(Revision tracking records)
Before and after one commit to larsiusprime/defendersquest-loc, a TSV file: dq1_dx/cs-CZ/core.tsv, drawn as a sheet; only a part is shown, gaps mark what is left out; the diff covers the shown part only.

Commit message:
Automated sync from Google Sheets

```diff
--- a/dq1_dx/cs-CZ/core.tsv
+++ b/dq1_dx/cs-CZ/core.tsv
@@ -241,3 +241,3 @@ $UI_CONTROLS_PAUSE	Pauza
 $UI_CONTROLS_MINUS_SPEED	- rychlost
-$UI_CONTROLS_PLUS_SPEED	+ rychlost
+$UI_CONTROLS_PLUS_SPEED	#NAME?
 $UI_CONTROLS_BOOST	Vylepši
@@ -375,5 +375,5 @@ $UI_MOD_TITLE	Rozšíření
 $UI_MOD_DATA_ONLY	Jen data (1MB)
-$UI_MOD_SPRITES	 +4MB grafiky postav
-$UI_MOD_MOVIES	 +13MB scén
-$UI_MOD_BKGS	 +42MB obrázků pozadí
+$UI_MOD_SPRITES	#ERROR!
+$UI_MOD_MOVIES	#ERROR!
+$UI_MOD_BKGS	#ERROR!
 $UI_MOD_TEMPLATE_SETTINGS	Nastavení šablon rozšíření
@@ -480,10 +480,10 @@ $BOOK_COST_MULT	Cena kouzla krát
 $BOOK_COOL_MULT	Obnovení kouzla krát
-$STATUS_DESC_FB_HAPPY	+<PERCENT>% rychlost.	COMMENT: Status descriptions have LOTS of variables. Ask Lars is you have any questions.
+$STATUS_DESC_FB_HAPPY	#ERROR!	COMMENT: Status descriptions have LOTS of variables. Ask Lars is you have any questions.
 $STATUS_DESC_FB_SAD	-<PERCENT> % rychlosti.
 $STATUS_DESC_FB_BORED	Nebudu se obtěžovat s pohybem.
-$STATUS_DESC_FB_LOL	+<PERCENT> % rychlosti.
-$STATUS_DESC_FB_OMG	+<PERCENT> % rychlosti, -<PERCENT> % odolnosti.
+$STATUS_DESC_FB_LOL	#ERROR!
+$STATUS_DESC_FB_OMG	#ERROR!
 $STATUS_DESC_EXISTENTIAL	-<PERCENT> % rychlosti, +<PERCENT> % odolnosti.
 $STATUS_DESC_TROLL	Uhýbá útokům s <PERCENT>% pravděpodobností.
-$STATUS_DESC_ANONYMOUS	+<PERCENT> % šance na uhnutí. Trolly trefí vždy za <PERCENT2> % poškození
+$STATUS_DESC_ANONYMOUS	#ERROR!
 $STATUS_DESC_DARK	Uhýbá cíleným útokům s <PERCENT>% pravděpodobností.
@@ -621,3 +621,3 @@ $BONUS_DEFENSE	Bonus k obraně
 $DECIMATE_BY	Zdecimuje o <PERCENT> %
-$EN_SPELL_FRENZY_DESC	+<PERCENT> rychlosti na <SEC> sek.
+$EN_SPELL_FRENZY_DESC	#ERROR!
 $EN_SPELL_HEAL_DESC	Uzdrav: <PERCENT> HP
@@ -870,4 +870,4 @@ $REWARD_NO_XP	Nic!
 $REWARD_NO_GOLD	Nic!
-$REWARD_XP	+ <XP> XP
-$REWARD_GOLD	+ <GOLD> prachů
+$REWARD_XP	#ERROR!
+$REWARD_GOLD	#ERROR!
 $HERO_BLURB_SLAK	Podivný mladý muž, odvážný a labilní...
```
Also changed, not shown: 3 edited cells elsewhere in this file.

---

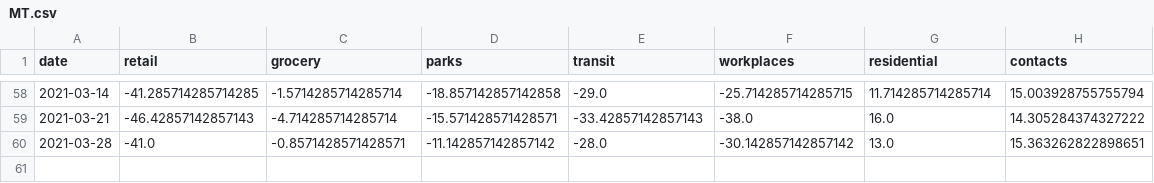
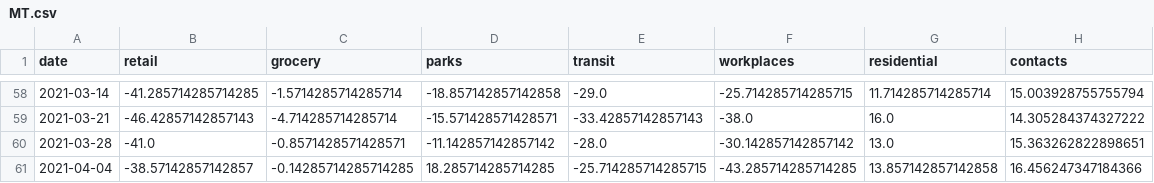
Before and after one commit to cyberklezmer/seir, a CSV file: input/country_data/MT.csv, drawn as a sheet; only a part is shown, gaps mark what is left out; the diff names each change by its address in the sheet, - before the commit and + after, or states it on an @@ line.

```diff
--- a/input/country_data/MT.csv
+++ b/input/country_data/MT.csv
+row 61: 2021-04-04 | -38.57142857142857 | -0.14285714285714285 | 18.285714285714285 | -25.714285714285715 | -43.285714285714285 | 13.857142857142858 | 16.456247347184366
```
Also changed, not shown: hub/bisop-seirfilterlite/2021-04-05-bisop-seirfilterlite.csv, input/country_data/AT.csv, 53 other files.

[REQUIRED ACTION]
Find every line in the records that contains the word "input"; copy those lines.

[SOLUTION TO THIS PROBLEM]
Before and after one commit to cyberklezmer/seir, a CSV file: input/country_data/MT.csv, drawn as a sheet; only a part is shown, gaps mark what is left out; the diff names each change by its address in the sheet, - before the commit and + after, or states it on an @@ line.
--- a/input/country_data/MT.csv
+++ b/input/country_data/MT.csv
Also changed, not shown: hub/bisop-seirfilterlite/2021-04-05-bisop-seirfilterlite.csv, input/country_data/AT.csv, 53 other files.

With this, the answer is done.